The Real Test

For citizens needing home and community based services in Indiana the real test of Senate Enrolled Act 493 will not be skillful legislative maneuvers, nor the outcomes of State House negotiations. The real test will be whether or not the legislation leads to home and community based care being available to all Hoosiers who need that care, when they need it, as they need it, and at a price that is affordable to consumers and taxpayers alike.

In other words, will the state administration act quickly so the new law can begin to really transform the parameters of long term care in Indiana by the summer of 2004, when the changes it mandates in Medicaid waivers should be fully on line? Nancy Griffin, AARP's Indiana director and another veteran of the SB 493 State House negotiations, puts it this way: "SB 493 is a great piece of legislation. But for the new law to work the current state administration will have to demonstrate its willingness to enforce and implement its provisions and programs.

"We know Governor O'Bannon believes in home health care and its benefits for citizens and taxpayers, but heretofore his administration has been terribly slow to act. With the passage of SEA 493 such caution will no longer be acceptable. The General Assembly has now set clear legal and policy parameters. Governor O'Bannon now has a green light to implement comprehensive long term care reform. It is time for him to meet this test and to finally fulfill the promise of freedom and dignity that home care embodies for persons with disabilities," concluded Griffin.

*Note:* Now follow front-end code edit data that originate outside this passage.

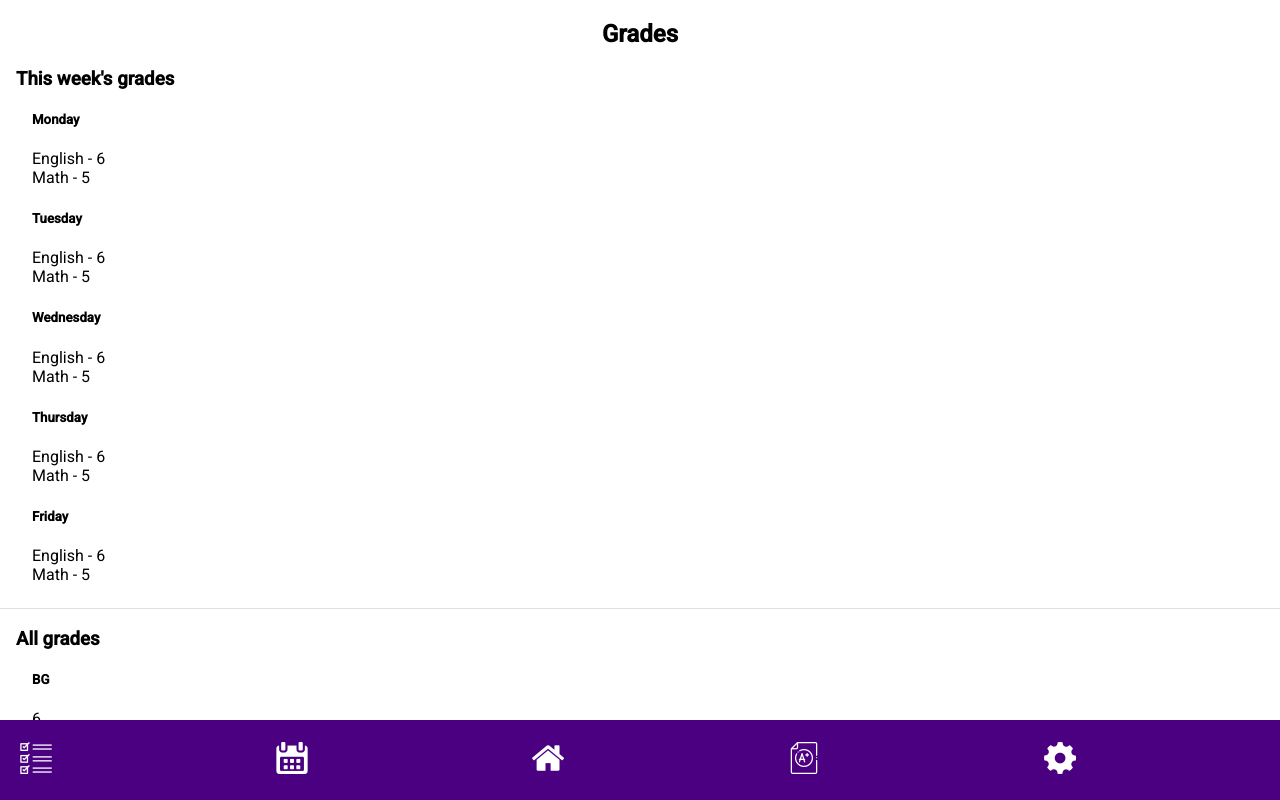
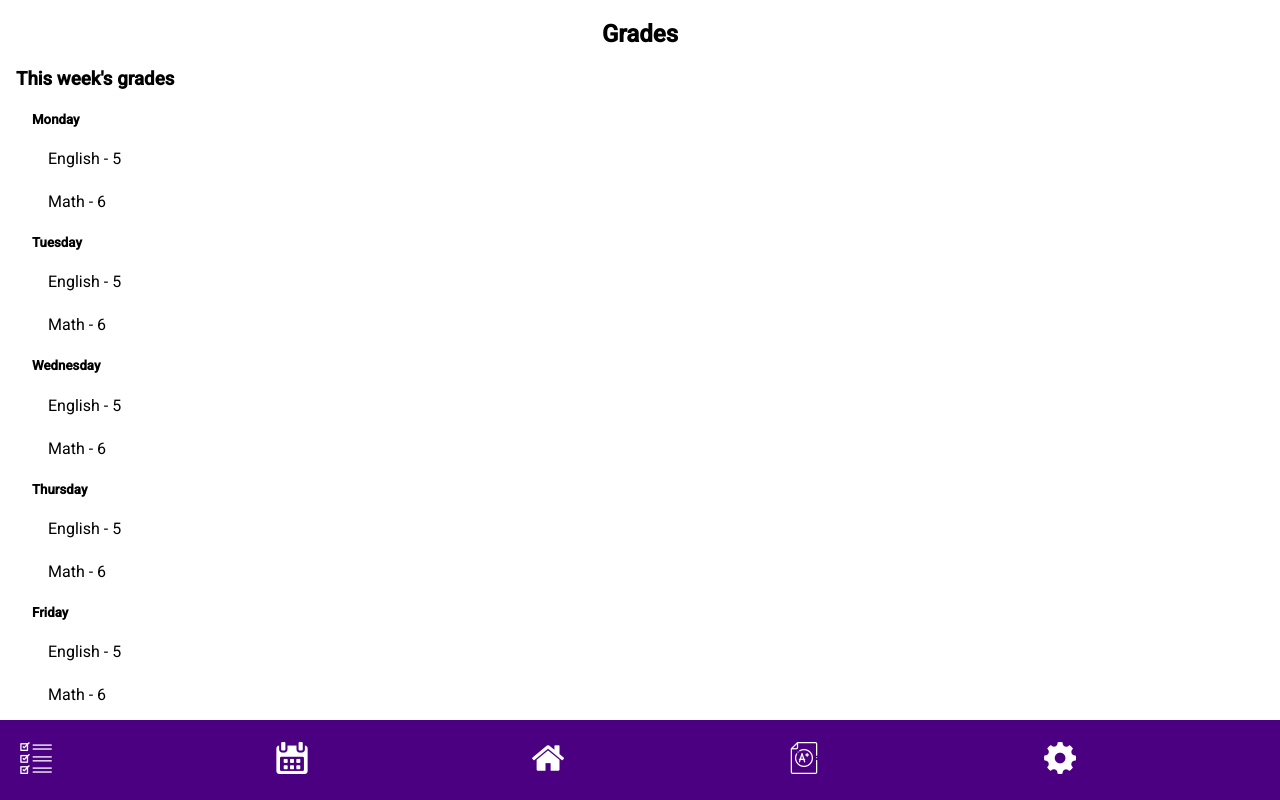
Before and after one commit to kachamaka/plannerix-frontend, an Angular app: page /my-grades in a window 1280 px wide. Built offline with nearby package versions, Linux system fonts and the light colour scheme.

Commit message:
report-c fix

```diff
--- a/src/app/report-c/report-c.component.html
+++ b/src/app/report-c/report-c.component.html
@@ -2,55 +2,12 @@
 
 <section>
   <h3>This week's grades</h3>
-  <section>
-      <h5>Monday</h5>
-      <div>
-          English - 6
-      </div>
-      <div>
-          Math - 5
-      </div>
-  </section>
-  <section>
-      <h5>Tuesday</h5>
-      <div>
-          English - 6
-      </div>
-      <div>
-          Math - 5
-      </div>
-  </section>
-  <section>
-      <h5>Wednesday</h5>
-      <div>
-          English - 6
-      </div>
-      <div>
-          Math - 5
-      </div>
-  </section>
-  <section>
-      <h5>Thursday</h5>
-      <div>
-          English - 6
-      </div>
-      <div>
-          Math - 5
-      </div>
-  </section>
-  <section>
-      <h5>Friday</h5>
-      <div>
-          English - 6
-      </div>
-      <div>
-          Math - 5
-      </div>
-  </section>
-    <!-- <section *ngFor="let day of days">
-        <h5>{{day}}</h5>
-
-    </section> -->
+    <section *ngFor="let day of days">
+        <h5>{{day.day}}</h5>
+        <section *ngFor="let score of day.scores">
+            <div >{{score.subject}} - {{score.grade}}</div>
+        </section>
+    </section>
 
 </section>
 <mat-divider></mat-divider>
--- a/src/app/report-c/report-c.component.ts
+++ b/src/app/report-c/report-c.component.ts
@@ -7,7 +7,11 @@ import { Component, OnInit } from '@angular/core';
 })
 export class ReportCComponent implements OnInit {
 
-  days = ["Monday","Tuesday","Wednesday","Thursday","Friday"];
+  days = [{"day":"Monday","scores":[{"subject":"English","grade":5},{"subject":"Math","grade":6}]},
+  {"day":"Tuesday","scores":[{"subject":"English","grade":5},{"subject":"Math","grade":6}]},
+  {"day":"Wednesday","scores":[{"subject":"English","grade":5},{"subject":"Math","grade":6}]},
+  {"day":"Thursday","scores":[{"subject":"English","grade":5},{"subject":"Math","grade":6}]},
+  {"day":"Friday","scores":[{"subject":"English","grade":5},{"subject":"Math","grade":6}]}];
   constructor() { }
 
   ngOnInit() {
```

Meeting that freedom and dignity test will be the challenge of Senate Enrolled Act 493 going forward. That is a challenge the organizations of the Indiana Home Care Task Force and the Citizens Action Coalition of Indiana will address in partnership with their members and all Hoosiers in the days ahead.